* Activity
Pictures must be dropped from the copy of the entries below; all else is returned exactly.

* Provided records
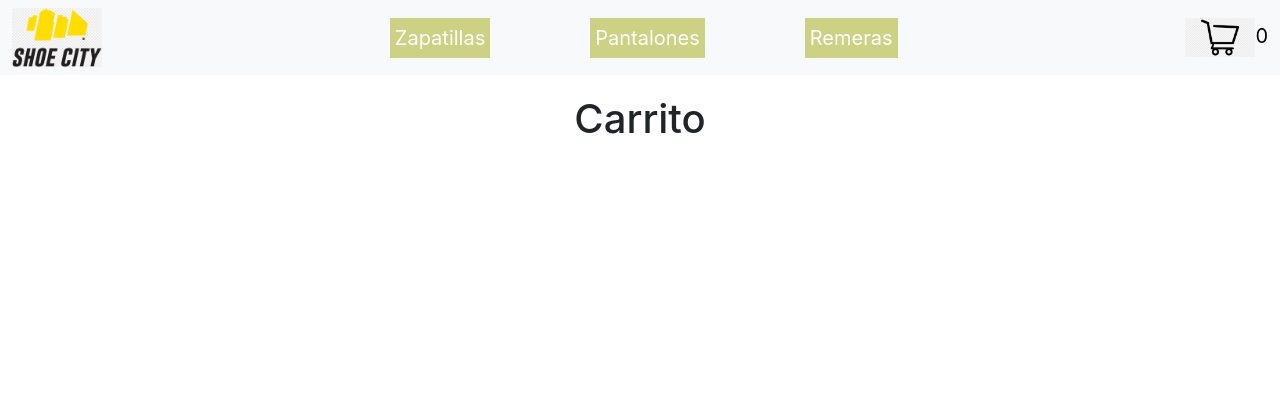
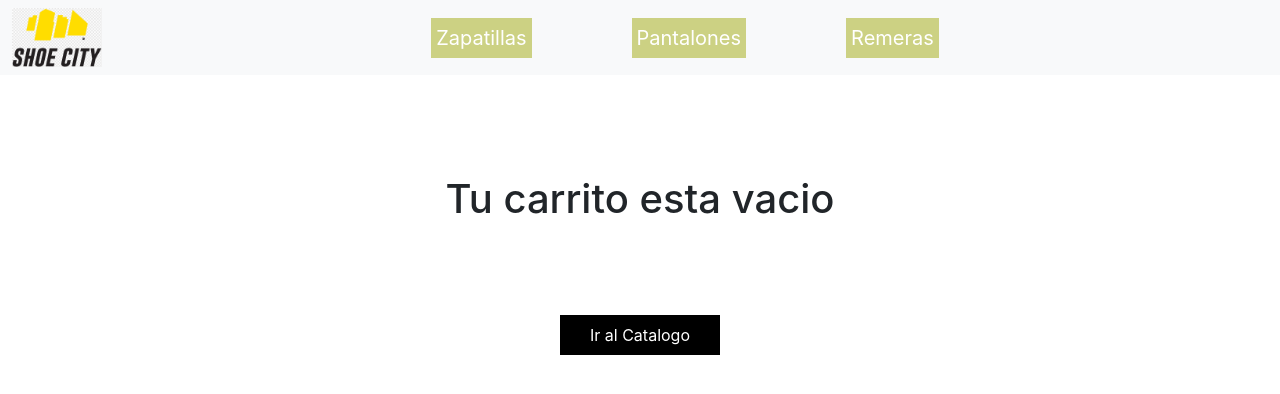
Before and after one commit to LeonelQuinones/CursoReact, a React (Create React App) app: page /carrito in a window 1280 px wide. Shown: the top 394 px of the page. Built offline with nearby package versions, Linux system fonts and the light colour scheme.

Commit message:
desafio 10 - render

```diff
--- a/src/components/Carrito/Carrito.css
+++ b/src/components/Carrito/Carrito.css
@@ -20,7 +20,7 @@
     font-weight: 600;
 }
 
-.boton-eliminar {
+.boton-eliminar-item {
     border: 1px solid #ae1c1c;
     background-color: #ae1c1c;
     color: #fff;
@@ -28,3 +28,35 @@
     width: 35px;
     margin: 0 auto;
 }
+
+.precio-total {
+    font-size: 20px;
+    margin-right: 100px;
+    border-bottom: 2px solid #000;
+    padding-bottom: 3px;
+    font-weight: 600;
+}
+
+.boton-eliminar-todo {
+    color: #fff;
+    background-color: #ae1c1c;
+    border: none;
+    padding: 5px 25px;
+}
+
+.carrito-vacio {
+    text-align: center;
+    margin: 100px 0;
+}
+
+.ir-catalogo {
+    text-decoration: none;
+    color: #fff;
+    background-color: #000;
+    padding: 10px 30px;
+}
+
+.ir-catalogo:hover {
+    color: #fff;
+    background-color: #288328;
+}
--- a/src/components/Carrito/Carrito.js
+++ b/src/components/Carrito/Carrito.js
@@ -1,15 +1,21 @@
 import './Carrito.css'
 import { useContext } from "react"
 import CartContext from "../../context/CartContext"
+import { Link } from 'react-router-dom'
 
 const Carrito = () => {
 
-    const { cart, removeItem } = useContext(CartContext)
+    const { cart, removeItem, totalCompra, removeAll } = useContext(CartContext)
 
     return(
         <div>
-            <h1 className='t-carrito'>Carrito</h1>
-            <div className='carrito-container'>
+            {cart.length === 0
+                ? <div style={{textAlign:'center'}}>
+                    <h1 className='carrito-vacio'>Tu carrito esta vacio</h1>
+                    <Link to='/' className='ir-catalogo'>Ir al Catalogo</Link>
+                </div>
+                : <div className='carrito-container'>
+                    <h1 className='t-carrito'>Tu carrito</h1>
                     {cart.map(prod => {
                         return(
                             <div key={prod.id} className='prod-carrito'>
@@ -17,11 +23,15 @@ const Carrito = () => {
                                 <div>Cantidad: {prod.cantidad}</div>
                                 <div>Precio x Unidad: ${prod.precio}</div>
                                 <div>Subtotal: ${prod.precio * prod.cantidad}</div>
-                            <button className='boton-eliminar' onClick={() => removeItem(prod.id)}>X</button>
+                                <button className='boton-eliminar-item' onClick={() => removeItem(prod.id)}>X</button>
                             </div>
                         )})
                     }
+                    <div style={{display: 'flex', justifyContent: 'center'}}>
+                        <div className='precio-total'>Precio Total: ${totalCompra()}</div>
+                        <button className='boton-eliminar-todo' onClick={() => removeAll()}>Limpiar Carrito</button>
                     </div>
+                </div>}
         </div>
     )
 }
--- a/src/components/Navbar/Navbar.js
+++ b/src/components/Navbar/Navbar.js
@@ -1,13 +1,20 @@
 import './NavBar.css'
 import CartWidget from "../CartWidget/CartWidget"
 import { Link, NavLink } from "react-router-dom"
+import { useContext } from 'react'
+import CartContext from "../../context/CartContext"
+
 
 const NavBar = () => {
+
+    const { getQuantity } = useContext(CartContext)
+    const cantidad = getQuantity()
+
     return (
         <nav className="navbar navbar-expand-lg navbar-light bg-light">
             <div className="container-fluid">
                 <Link to={'/'}>
-                    <img src="/logo-zapas.png" width="90" />
+                    <img src="/logo-zapas.png" width="90" alt= "Logo"/>
                 </Link>
                 <div className="collapse navbar-collapse" id="navbarNav">
                     <ul className="navbar-nav mx-auto fs-5">
@@ -16,7 +23,7 @@ const NavBar = () => {
                         <NavLink to={'/categoria/remeras'} className={({isActive}) => isActive ? 'ActiveOption' : 'Option'}>Remeras</NavLink>
                     </ul>
                 </div>
-                <CartWidget tamaño= "70px" />
+                {cantidad > 0 && <CartWidget tamaño= "70px" />}
             </div>
         </nav>
     )
--- a/src/context/CartContext.js
+++ b/src/context/CartContext.js
@@ -47,8 +47,21 @@ export const CartContextProvider = ({children}) => {
         setCart(newCart)
     }
 
+    const removeAll = () => {
+        setCart([])
+    }
+
+    const totalCompra = () => {
+        let total = 0
+        cart.forEach(prod => {
+            total += prod.cantidad * prod.precio
+        })
+
+        return total
+    }
+
     return (
-        <CartContext.Provider value={{ cart, addItem, getQuantity, getProduct, removeItem }}>
+        <CartContext.Provider value={{ cart, addItem, getQuantity, getProduct, removeItem, removeAll, totalCompra }}>
             {children}
         </CartContext.Provider>
     )
```
Lines whose indentation alone changed are shown as unchanged.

* Answer to this exercise
Before and after one commit to LeonelQuinones/CursoReact, a React (Create React App) app: page /carrito in a window 1280 px wide. Shown: the top 394 px of the page. Built offline with nearby package versions, Linux system fonts and the light colour scheme.

Commit message:
desafio 10 - render

```diff
--- a/src/components/Carrito/Carrito.css
+++ b/src/components/Carrito/Carrito.css
@@ -20,7 +20,7 @@
     font-weight: 600;
 }
 
-.boton-eliminar {
+.boton-eliminar-item {
     border: 1px solid #ae1c1c;
     background-color: #ae1c1c;
     color: #fff;
@@ -28,3 +28,35 @@
     width: 35px;
     margin: 0 auto;
 }
+
+.precio-total {
+    font-size: 20px;
+    margin-right: 100px;
+    border-bottom: 2px solid #000;
+    padding-bottom: 3px;
+    font-weight: 600;
+}
+
+.boton-eliminar-todo {
+    color: #fff;
+    background-color: #ae1c1c;
+    border: none;
+    padding: 5px 25px;
+}
+
+.carrito-vacio {
+    text-align: center;
+    margin: 100px 0;
+}
+
+.ir-catalogo {
+    text-decoration: none;
+    color: #fff;
+    background-color: #000;
+    padding: 10px 30px;
+}
+
+.ir-catalogo:hover {
+    color: #fff;
+    background-color: #288328;
+}
--- a/src/components/Carrito/Carrito.js
+++ b/src/components/Carrito/Carrito.js
@@ -1,15 +1,21 @@
 import './Carrito.css'
 import { useContext } from "react"
 import CartContext from "../../context/CartContext"
+import { Link } from 'react-router-dom'
 
 const Carrito = () => {
 
-    const { cart, removeItem } = useContext(CartContext)
+    const { cart, removeItem, totalCompra, removeAll } = useContext(CartContext)
 
     return(
         <div>
-            <h1 className='t-carrito'>Carrito</h1>
-            <div className='carrito-container'>
+            {cart.length === 0
+                ? <div style={{textAlign:'center'}}>
+                    <h1 className='carrito-vacio'>Tu carrito esta vacio</h1>
+                    <Link to='/' className='ir-catalogo'>Ir al Catalogo</Link>
+                </div>
+                : <div className='carrito-container'>
+                    <h1 className='t-carrito'>Tu carrito</h1>
                     {cart.map(prod => {
                         return(
                             <div key={prod.id} className='prod-carrito'>
@@ -17,11 +23,15 @@ const Carrito = () => {
                                 <div>Cantidad: {prod.cantidad}</div>
                                 <div>Precio x Unidad: ${prod.precio}</div>
                                 <div>Subtotal: ${prod.precio * prod.cantidad}</div>
-                            <button className='boton-eliminar' onClick={() => removeItem(prod.id)}>X</button>
+                                <button className='boton-eliminar-item' onClick={() => removeItem(prod.id)}>X</button>
                             </div>
                         )})
                     }
+                    <div style={{display: 'flex', justifyContent: 'center'}}>
+                        <div className='precio-total'>Precio Total: ${totalCompra()}</div>
+                        <button className='boton-eliminar-todo' onClick={() => removeAll()}>Limpiar Carrito</button>
                     </div>
+                </div>}
         </div>
     )
 }
--- a/src/components/Navbar/Navbar.js
+++ b/src/components/Navbar/Navbar.js
@@ -1,13 +1,20 @@
 import './NavBar.css'
 import CartWidget from "../CartWidget/CartWidget"
 import { Link, NavLink } from "react-router-dom"
+import { useContext } from 'react'
+import CartContext from "../../context/CartContext"
+
 
 const NavBar = () => {
+
+    const { getQuantity } = useContext(CartContext)
+    const cantidad = getQuantity()
+
     return (
         <nav className="navbar navbar-expand-lg navbar-light bg-light">
             <div className="container-fluid">
                 <Link to={'/'}>
-                    <img src="/logo-zapas.png" width="90" />
+                    <img src="/logo-zapas.png" width="90" alt= "Logo"/>
                 </Link>
                 <div className="collapse navbar-collapse" id="navbarNav">
                     <ul className="navbar-nav mx-auto fs-5">
@@ -16,7 +23,7 @@ const NavBar = () => {
                         <NavLink to={'/categoria/remeras'} className={({isActive}) => isActive ? 'ActiveOption' : 'Option'}>Remeras</NavLink>
                     </ul>
                 </div>
-                <CartWidget tamaño= "70px" />
+                {cantidad > 0 && <CartWidget tamaño= "70px" />}
             </div>
         </nav>
     )
--- a/src/context/CartContext.js
+++ b/src/context/CartContext.js
@@ -47,8 +47,21 @@ export const CartContextProvider = ({children}) => {
         setCart(newCart)
     }
 
+    const removeAll = () => {
+        setCart([])
+    }
+
+    const totalCompra = () => {
+        let total = 0
+        cart.forEach(prod => {
+            total += prod.cantidad * prod.precio
+        })
+
+        return total
+    }
+
     return (
-        <CartContext.Provider value={{ cart, addItem, getQuantity, getProduct, removeItem }}>
+        <CartContext.Provider value={{ cart, addItem, getQuantity, getProduct, removeItem, removeAll, totalCompra }}>
             {children}
         </CartContext.Provider>
     )
```
Lines whose indentation alone changed are shown as unchanged.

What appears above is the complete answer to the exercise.